■ Entries supplied ■

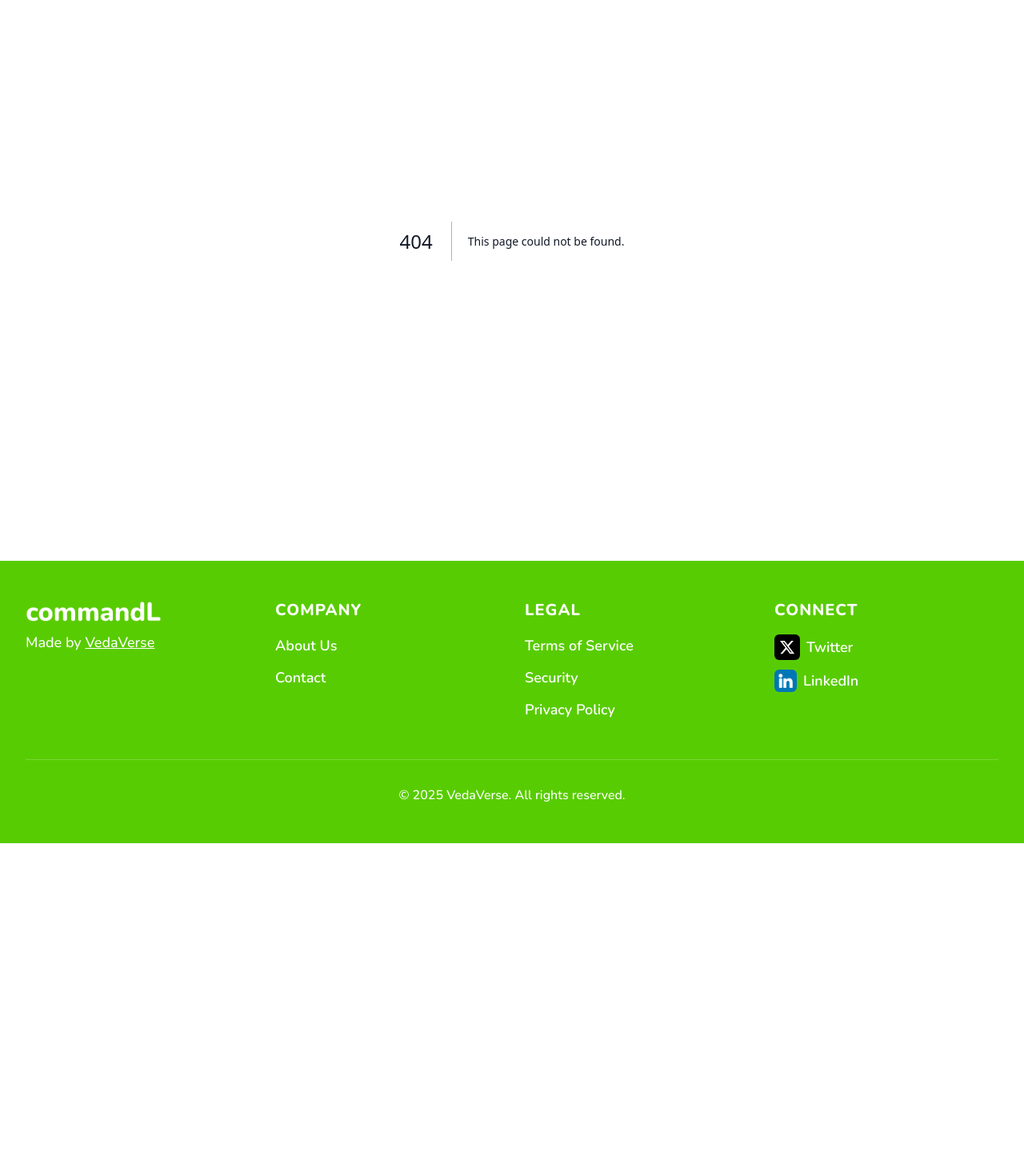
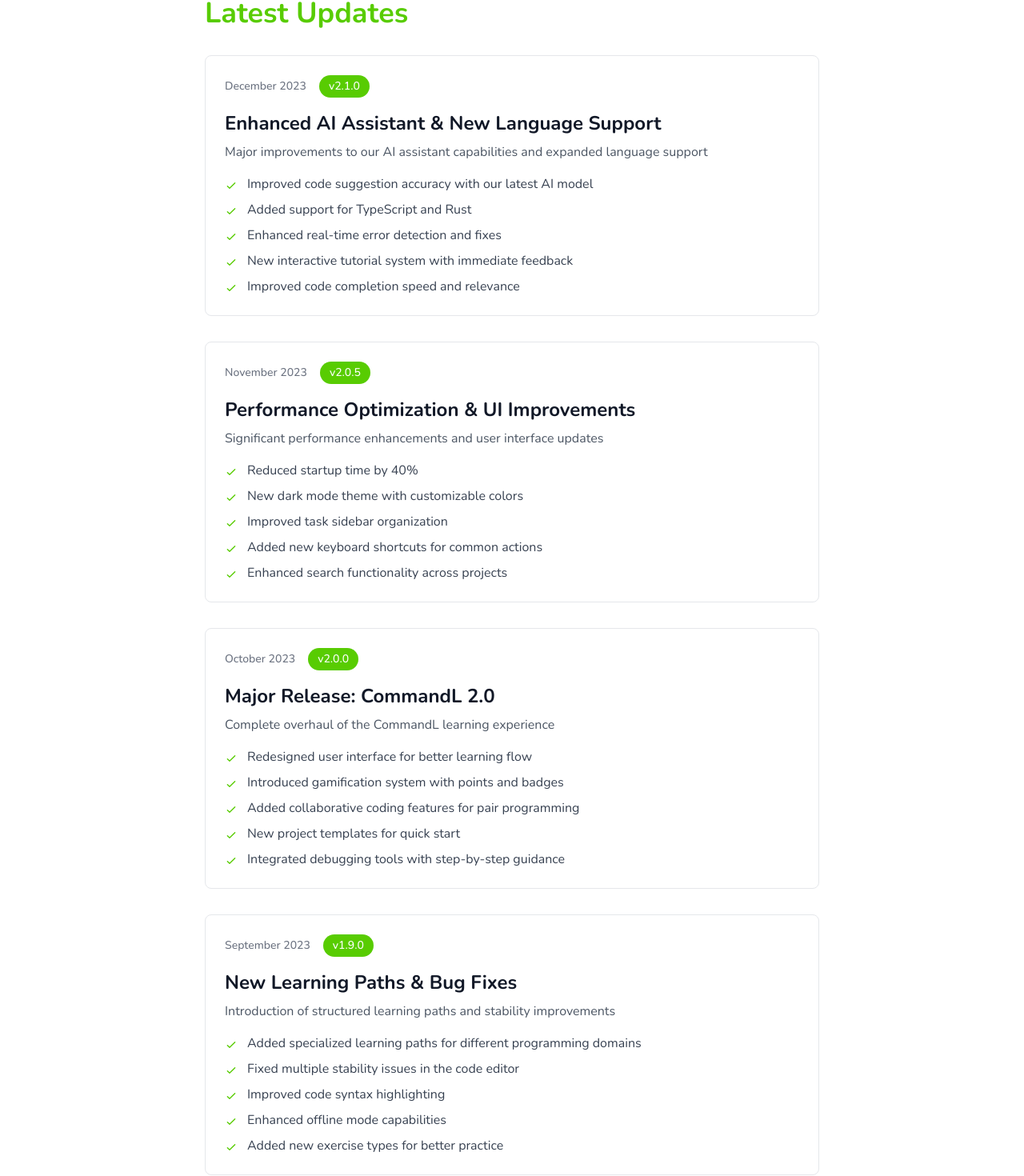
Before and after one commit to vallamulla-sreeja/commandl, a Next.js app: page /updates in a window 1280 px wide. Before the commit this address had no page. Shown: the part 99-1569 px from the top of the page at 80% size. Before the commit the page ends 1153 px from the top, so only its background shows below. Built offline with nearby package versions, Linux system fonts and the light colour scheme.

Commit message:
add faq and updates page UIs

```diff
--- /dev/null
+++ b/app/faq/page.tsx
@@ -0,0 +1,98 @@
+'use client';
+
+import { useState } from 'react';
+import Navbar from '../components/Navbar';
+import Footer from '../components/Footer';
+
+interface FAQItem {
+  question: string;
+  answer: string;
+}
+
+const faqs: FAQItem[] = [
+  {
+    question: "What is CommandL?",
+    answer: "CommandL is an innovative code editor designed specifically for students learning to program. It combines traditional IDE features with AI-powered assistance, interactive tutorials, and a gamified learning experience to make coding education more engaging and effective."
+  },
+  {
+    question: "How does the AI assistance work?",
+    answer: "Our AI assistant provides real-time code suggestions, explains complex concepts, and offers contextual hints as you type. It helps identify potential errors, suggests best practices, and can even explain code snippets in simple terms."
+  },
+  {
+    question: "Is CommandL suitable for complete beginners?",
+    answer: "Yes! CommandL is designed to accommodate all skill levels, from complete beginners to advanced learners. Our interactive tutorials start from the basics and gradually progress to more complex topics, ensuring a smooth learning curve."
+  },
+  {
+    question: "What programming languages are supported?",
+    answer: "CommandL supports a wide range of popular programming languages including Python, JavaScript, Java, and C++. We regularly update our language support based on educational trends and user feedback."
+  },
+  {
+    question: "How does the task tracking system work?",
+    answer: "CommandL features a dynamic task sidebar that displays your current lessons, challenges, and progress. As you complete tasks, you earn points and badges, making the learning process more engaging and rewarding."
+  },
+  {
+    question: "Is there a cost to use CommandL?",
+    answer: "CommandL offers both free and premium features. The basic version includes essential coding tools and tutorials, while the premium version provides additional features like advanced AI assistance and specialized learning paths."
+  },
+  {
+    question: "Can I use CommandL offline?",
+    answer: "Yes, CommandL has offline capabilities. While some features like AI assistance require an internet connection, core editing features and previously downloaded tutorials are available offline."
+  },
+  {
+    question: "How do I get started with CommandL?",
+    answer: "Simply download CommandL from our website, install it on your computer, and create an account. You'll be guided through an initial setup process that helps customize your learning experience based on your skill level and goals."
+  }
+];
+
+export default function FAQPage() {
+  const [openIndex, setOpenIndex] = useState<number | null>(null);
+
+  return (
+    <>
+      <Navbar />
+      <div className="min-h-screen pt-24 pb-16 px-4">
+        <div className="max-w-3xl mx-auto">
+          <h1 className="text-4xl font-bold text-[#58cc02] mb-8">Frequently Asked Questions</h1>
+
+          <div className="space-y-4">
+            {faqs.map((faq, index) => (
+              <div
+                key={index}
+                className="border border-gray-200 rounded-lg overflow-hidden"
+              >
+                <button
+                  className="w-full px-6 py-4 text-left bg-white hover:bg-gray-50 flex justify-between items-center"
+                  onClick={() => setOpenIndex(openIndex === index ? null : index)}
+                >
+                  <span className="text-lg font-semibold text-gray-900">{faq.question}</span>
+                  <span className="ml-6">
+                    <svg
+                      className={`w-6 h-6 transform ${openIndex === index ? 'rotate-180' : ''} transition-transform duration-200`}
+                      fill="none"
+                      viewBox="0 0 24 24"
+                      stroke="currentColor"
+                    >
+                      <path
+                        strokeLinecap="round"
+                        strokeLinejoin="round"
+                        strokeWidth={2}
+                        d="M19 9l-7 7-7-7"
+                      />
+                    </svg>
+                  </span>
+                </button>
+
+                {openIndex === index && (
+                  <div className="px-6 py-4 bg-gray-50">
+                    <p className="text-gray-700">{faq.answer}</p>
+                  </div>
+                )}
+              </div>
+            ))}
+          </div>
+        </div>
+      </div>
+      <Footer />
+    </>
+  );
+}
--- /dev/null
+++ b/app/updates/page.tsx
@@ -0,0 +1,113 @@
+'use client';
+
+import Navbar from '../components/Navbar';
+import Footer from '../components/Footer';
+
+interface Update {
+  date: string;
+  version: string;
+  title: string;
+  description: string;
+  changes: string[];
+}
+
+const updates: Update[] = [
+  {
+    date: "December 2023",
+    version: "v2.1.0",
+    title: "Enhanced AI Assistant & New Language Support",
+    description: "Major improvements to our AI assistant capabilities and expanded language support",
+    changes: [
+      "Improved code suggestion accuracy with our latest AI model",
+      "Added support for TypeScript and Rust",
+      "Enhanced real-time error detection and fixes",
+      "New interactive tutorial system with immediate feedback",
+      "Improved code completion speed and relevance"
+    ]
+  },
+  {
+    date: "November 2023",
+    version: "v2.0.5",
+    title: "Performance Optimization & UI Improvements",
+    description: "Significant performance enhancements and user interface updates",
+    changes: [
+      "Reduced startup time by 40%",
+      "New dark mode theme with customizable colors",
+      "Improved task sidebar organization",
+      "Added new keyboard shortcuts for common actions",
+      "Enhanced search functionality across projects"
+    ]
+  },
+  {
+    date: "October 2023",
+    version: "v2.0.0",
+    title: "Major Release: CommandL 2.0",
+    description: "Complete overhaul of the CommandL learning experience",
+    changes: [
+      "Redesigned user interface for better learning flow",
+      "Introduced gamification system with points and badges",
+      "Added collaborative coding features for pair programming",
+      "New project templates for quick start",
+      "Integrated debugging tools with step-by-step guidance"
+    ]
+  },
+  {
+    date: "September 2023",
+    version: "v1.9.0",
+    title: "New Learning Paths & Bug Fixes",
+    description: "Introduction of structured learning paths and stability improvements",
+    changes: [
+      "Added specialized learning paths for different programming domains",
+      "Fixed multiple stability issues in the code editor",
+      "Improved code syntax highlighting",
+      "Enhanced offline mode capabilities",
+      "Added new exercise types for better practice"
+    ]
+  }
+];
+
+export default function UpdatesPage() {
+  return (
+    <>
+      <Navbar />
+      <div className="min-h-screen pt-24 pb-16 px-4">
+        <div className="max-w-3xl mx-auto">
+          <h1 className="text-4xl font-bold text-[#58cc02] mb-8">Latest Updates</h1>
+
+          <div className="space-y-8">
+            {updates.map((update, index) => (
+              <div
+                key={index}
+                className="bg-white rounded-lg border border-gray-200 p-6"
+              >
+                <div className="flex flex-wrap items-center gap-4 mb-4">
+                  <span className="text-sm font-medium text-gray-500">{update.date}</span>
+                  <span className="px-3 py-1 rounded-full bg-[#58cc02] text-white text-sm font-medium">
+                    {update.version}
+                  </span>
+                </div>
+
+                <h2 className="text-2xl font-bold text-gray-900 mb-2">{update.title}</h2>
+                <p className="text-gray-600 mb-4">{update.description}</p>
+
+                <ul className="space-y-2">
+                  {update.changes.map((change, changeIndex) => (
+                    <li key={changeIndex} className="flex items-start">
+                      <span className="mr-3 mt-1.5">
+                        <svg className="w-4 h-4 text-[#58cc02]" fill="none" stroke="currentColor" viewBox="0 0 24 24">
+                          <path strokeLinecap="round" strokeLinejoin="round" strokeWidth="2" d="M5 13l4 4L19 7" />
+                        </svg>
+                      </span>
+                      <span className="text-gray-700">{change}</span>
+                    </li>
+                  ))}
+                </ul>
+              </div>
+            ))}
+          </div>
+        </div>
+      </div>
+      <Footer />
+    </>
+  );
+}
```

■ Work item ■
Wherever a line contains the string "none", copy that line from the data.

■ Output of the task ■
+                      fill="none"
+                        <svg className="w-4 h-4 text-[#58cc02]" fill="none" stroke="currentColor" viewBox="0 0 24 24">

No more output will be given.